Check every line of the entries for the string "data" and return the ones that contain it.

── SUPPLIED RECORDS

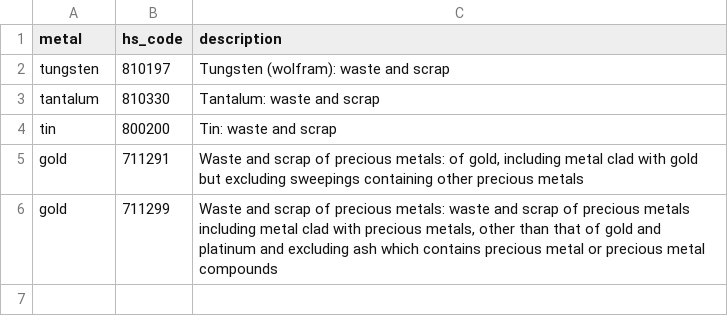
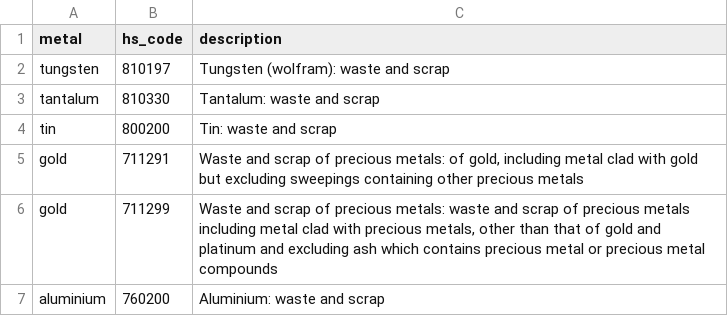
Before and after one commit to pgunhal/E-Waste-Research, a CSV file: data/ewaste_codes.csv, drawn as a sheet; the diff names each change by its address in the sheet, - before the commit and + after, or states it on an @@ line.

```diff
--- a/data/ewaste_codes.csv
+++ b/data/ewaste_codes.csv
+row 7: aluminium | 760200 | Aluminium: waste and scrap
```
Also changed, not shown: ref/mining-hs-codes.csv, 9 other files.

────
── SUPPLIED RECORDS

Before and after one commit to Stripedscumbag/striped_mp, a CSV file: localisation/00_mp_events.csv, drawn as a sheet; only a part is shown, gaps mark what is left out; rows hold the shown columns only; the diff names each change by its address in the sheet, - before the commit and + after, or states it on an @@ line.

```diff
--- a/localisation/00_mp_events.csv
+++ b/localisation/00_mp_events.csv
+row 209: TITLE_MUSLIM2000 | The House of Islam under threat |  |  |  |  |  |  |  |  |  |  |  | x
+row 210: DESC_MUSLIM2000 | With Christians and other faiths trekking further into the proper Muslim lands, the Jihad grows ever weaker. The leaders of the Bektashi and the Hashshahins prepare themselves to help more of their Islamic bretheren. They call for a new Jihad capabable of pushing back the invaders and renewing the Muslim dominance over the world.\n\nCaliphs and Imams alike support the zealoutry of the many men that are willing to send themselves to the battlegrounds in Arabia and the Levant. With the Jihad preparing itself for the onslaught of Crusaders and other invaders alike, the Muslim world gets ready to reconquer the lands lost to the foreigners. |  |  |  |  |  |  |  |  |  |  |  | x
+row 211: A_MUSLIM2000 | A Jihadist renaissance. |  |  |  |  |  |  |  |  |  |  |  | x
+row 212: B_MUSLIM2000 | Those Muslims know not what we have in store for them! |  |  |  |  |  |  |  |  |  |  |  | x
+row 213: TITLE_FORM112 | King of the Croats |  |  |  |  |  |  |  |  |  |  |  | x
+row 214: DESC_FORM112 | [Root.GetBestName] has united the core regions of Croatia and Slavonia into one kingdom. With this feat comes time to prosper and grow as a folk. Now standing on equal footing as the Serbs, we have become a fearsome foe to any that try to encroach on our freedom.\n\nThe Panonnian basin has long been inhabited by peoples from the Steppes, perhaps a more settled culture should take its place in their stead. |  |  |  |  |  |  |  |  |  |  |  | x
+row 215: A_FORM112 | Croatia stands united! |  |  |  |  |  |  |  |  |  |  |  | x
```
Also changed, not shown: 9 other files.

────

## RESPONSE
Before and after one commit to pgunhal/E-Waste-Research, a CSV file: data/ewaste_codes.csv, drawn as a sheet; the diff names each change by its address in the sheet, - before the commit and + after, or states it on an @@ line.
--- a/data/ewaste_codes.csv
+++ b/data/ewaste_codes.csv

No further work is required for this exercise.